Dr. Cara Judea Alhadeff is a scholar/activist/artist/mother whose work engages feminist embodied theory, and has been the subject of several documentaries for international public television and film. In addition to critically-acclaimed Zazu Dreams: Between the Scarab and the Dung Beetle, A Cautionary Fable for the Anthropocene Era (EifrigPublishing, 2017), her books include: Viscous Expectations: Justice, Vulnerability, The Ob-scene (PennState UniversityPress, 2014) and Climate Justice Now: Transforming the Anthropocene into The Ecozoic Era (Routledge, 2020 pending). She has published dozens of interdisciplinary essays in eco-literacy, environmental justice, epigenetics, philosophy, performance-studies, art, gender, sexuality, and ethnic studies’ journals/anthologies. Her pedagogical practices, work as program director of Jews of the Earth, parenting, and commitment to solidarity economics and lived social-ecological ethics are intimately bound.

Her photographs/performances have been defended by Freedom-of-Speech organizations (Electronic Freedom Foundation, artsave/People for the AmericanWay, and the ACLU), and are in numerous collections including SanFrancisco MoMA, Berlin’s Jewish Museum, MoMA Salzburg, Austria, KinseyInstitute for Research in Sex, Gender, and Reproduction, and include collaborations with international choreographers, composers, poets, sculptors, architects, scientists. Alongside Vandana Shiva and Desmond Tutu, Alhadeff received the Random Kindness Award, 2020. Former professor of Performance & Pedagogy at UC Santa Cruz and Critical Philosophy at The Global Center for Advanced Studies, Alhadeff teaches, performs, parents, and lives a creative-zero-waste life.

Alhadeff’s work has been endorsed by scientists, artists, scholars, activists including: Noam Chomsky, Eve Ensler, Bill McKibben, Paul Hawken, James Hansen, SHKG, David Orr, Stephanie Seneff, Avital Ronell, Alphonso Lingis, Henry Giroux, and Lucy Lippard.
Download Cara’s 2021 resume here. 

Alhadeff’s first transdisciplinary book, Viscous Expectations: Justice, Vulnerability, The Ob-scene (Atropos Press 2013/ Penn State University Press, 2014), scrutinizes how racial hygiene, ethnocentrism, and anti-intellectualism configure the troubled yet vital concept of equality. Fusing theory and image, Viscous Expectations explores vulnerability as a strategy for collaborative justice. It covers a spectrum of political, philosophical, and personal subjects woven throughout ninety-two of her color analog photographs and video stills, 550-pages of theoretical text, and extensive footnotes that present polyvalent, overlapping narratives.

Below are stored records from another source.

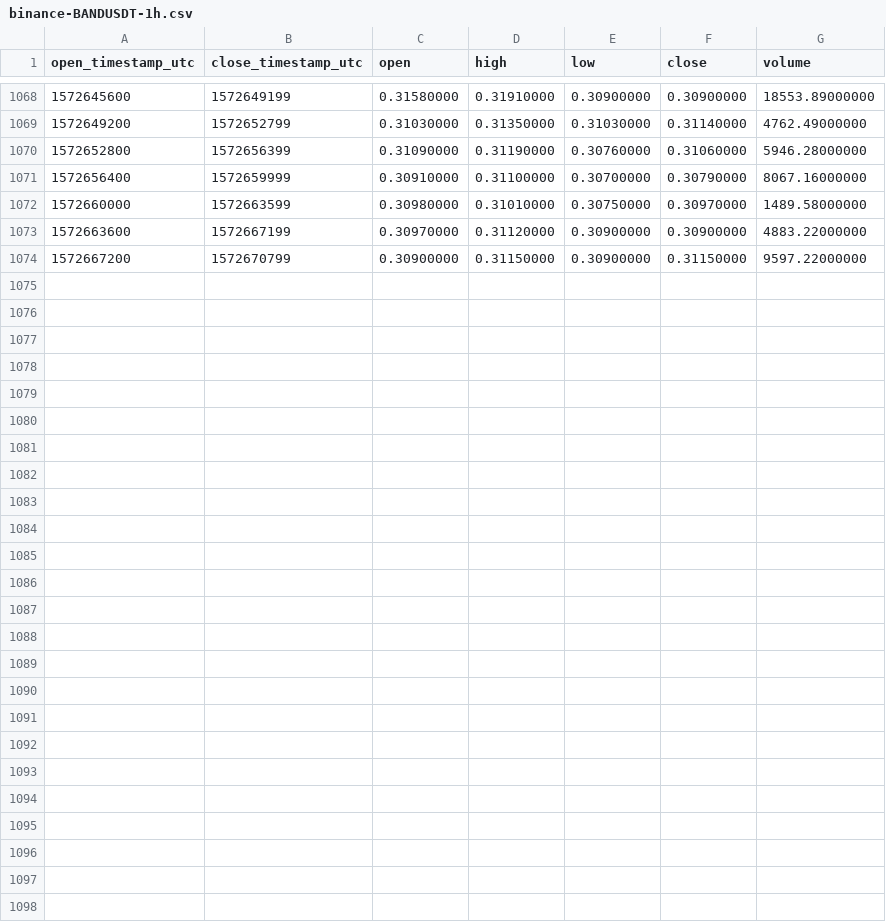
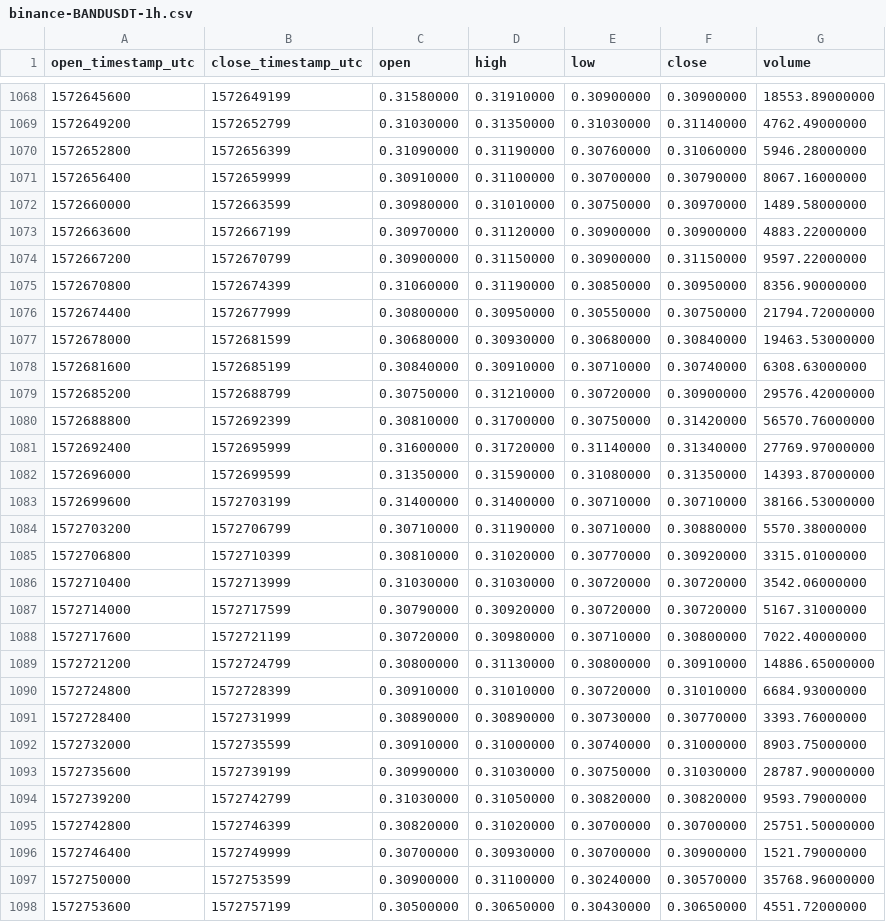
Before and after one commit to cryptobigbro/binance-BANDUSDT, a CSV file: binance-BANDUSDT-1h.csv, drawn as a sheet; only a part is shown, gaps mark what is left out; the diff names each change by its address in the sheet, - before the commit and + after, or states it on an @@ line.

Commit message:
Update OHLCV data.

```diff
--- a/binance-BANDUSDT-1h.csv
+++ b/binance-BANDUSDT-1h.csv
+row 1075: 1572670800 | 1572674399 | 0.31060000 | 0.31190000 | 0.30850000 | 0.30950000 | 8356.90000000
+row 1076: 1572674400 | 1572677999 | 0.30800000 | 0.30950000 | 0.30550000 | 0.30750000 | 21794.72000000
+row 1077: 1572678000 | 1572681599 | 0.30680000 | 0.30930000 | 0.30680000 | 0.30840000 | 19463.53000000
+row 1078: 1572681600 | 1572685199 | 0.30840000 | 0.30910000 | 0.30710000 | 0.30740000 | 6308.63000000
+row 1079: 1572685200 | 1572688799 | 0.30750000 | 0.31210000 | 0.30720000 | 0.30900000 | 29576.42000000
+row 1080: 1572688800 | 1572692399 | 0.30810000 | 0.31700000 | 0.30750000 | 0.31420000 | 56570.76000000
+row 1081: 1572692400 | 1572695999 | 0.31600000 | 0.31720000 | 0.31140000 | 0.31340000 | 27769.97000000
+row 1082: 1572696000 | 1572699599 | 0.31350000 | 0.31590000 | 0.31080000 | 0.31350000 | 14393.87000000
+row 1083: 1572699600 | 1572703199 | 0.31400000 | 0.31400000 | 0.30710000 | 0.30710000 | 38166.53000000
+row 1084: 1572703200 | 1572706799 | 0.30710000 | 0.31190000 | 0.30710000 | 0.30880000 | 5570.38000000
+row 1085: 1572706800 | 1572710399 | 0.30810000 | 0.31020000 | 0.30770000 | 0.30920000 | 3315.01000000
+row 1086: 1572710400 | 1572713999 | 0.31030000 | 0.31030000 | 0.30720000 | 0.30720000 | 3542.06000000
+row 1087: 1572714000 | 1572717599 | 0.30790000 | 0.30920000 | 0.30720000 | 0.30720000 | 5167.31000000
+row 1088: 1572717600 | 1572721199 | 0.30720000 | 0.30980000 | 0.30710000 | 0.30800000 | 7022.40000000
+row 1089: 1572721200 | 1572724799 | 0.30800000 | 0.31130000 | 0.30800000 | 0.30910000 | 14886.65000000
+row 1090: 1572724800 | 1572728399 | 0.30910000 | 0.31010000 | 0.30720000 | 0.31010000 | 6684.93000000
+row 1091: 1572728400 | 1572731999 | 0.30890000 | 0.30890000 | 0.30730000 | 0.30770000 | 3393.76000000
+row 1092: 1572732000 | 1572735599 | 0.30910000 | 0.31000000 | 0.30740000 | 0.31000000 | 8903.75000000
+row 1093: 1572735600 | 1572739199 | 0.30990000 | 0.31030000 | 0.30750000 | 0.31030000 | 28787.90000000
+row 1094: 1572739200 | 1572742799 | 0.31030000 | 0.31050000 | 0.30820000 | 0.30820000 | 9593.79000000
+row 1095: 1572742800 | 1572746399 | 0.30820000 | 0.31020000 | 0.30700000 | 0.30700000 | 25751.50000000
+row 1096: 1572746400 | 1572749999 | 0.30700000 | 0.30930000 | 0.30700000 | 0.30900000 | 1521.79000000
+row 1097: 1572750000 | 1572753599 | 0.30900000 | 0.31100000 | 0.30240000 | 0.30570000 | 35768.96000000
+row 1098: 1572753600 | 1572757199 | 0.30500000 | 0.30650000 | 0.30430000 | 0.30650000 | 4551.72000000
```
Also changed, not shown: binance-BANDUSDT-1d.csv.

As co-founder of “Occupy (Decolonize) Education, Pregnancy, Parenting,” she has worked with communities to disentangle the roots of systemic corporeal and social violence—recognizing how pregnancy, birth, and mothering in the US function as officially sanctioned misogyny. As co-organizer for the San Francisco Bay Area’s First International Birth Justice Fair, Alhadeff has collaboratively protested infrastructural racism and sexism in education, health care, and housing. Her new book, Zazu Dreams, addresses eco-literacy and the diaspora of Arab Jews. She has been co-editor for Interdisciplinary-Research/, and has published essays in philosophy, art, sexuality, social ecology, and ethnic studies’ journals and anthologies such as Philosophy Today, Rhizomes: Cultural Studies in Emerging Knowledge, Deleuze and Sex (Edinburgh University Press), Volume One, 2010 (Art Basel Miami), Antennae: The Journal of Nature in Visual Culture (Tate Art Museum, London), and Women, Violence and Resistance (University of Tunis). Alhadeff has exhibited her photographs and performance-videos and presented lectures and workshops throughout Asia, Europe, and the US. Alhadeff’s video-lectures include: The Erotics of the Uncanny, Fictional Bodies: Probing the Private and the Public, and Pedagogically inhabiting the intermedial: Kristeva Circle 2014, Digesting The Stranger Within: le monstre du Carrefour. Her solo photography exhibitions, Ecology & Community Projects, and collaborative performances have been the subject of several documentaries for international television, and have been published in Korean and European art journals—including The New York Times, San Francisco Chronicle, New Art Examiner, and Wolgan Misool. Her analog photographs have been publicly defended by Freedom of Speech organizations such as the Electronic Freedom Foundation, artsave/People for the American Way, and the ACLU, and are in numerous collections including The Museum of Modern Art, Salzburg, The San Francisco Museum of Modern Art, The Jewish Museum in Berlin, Germany, Braunschweig University of Art in Braunschweig, Germany, and The Kinsey Institute for Research in Sex, Gender, and Reproduction. Her work has been exhibited and reviewed with those of Cindy Sherman, Joel-Peter Witkin, Sally Mann, Alfredo Jarr, John Coplans, and Dieter Appelt. Alhadeff’s collaborations involve projects with international choreographers, composers, poets, sculptors, and architects—including: In-sight w/Kunst-stoff Dance Company, and Tongue & Trigger w/Nicole Sumner. Essays written and presented in 2015 include: “Promiscuous Crossings: Improvising Democracy,” “Female Ejaculation as Social Emancipation,” “Je Suis Juif / I Am Moslem,” “Decolonizing Our Wombs: Gender Justice and Petro-PharmaCulture,” and “Dis-Orienting Sexuality: Moving Beyond the Bi.”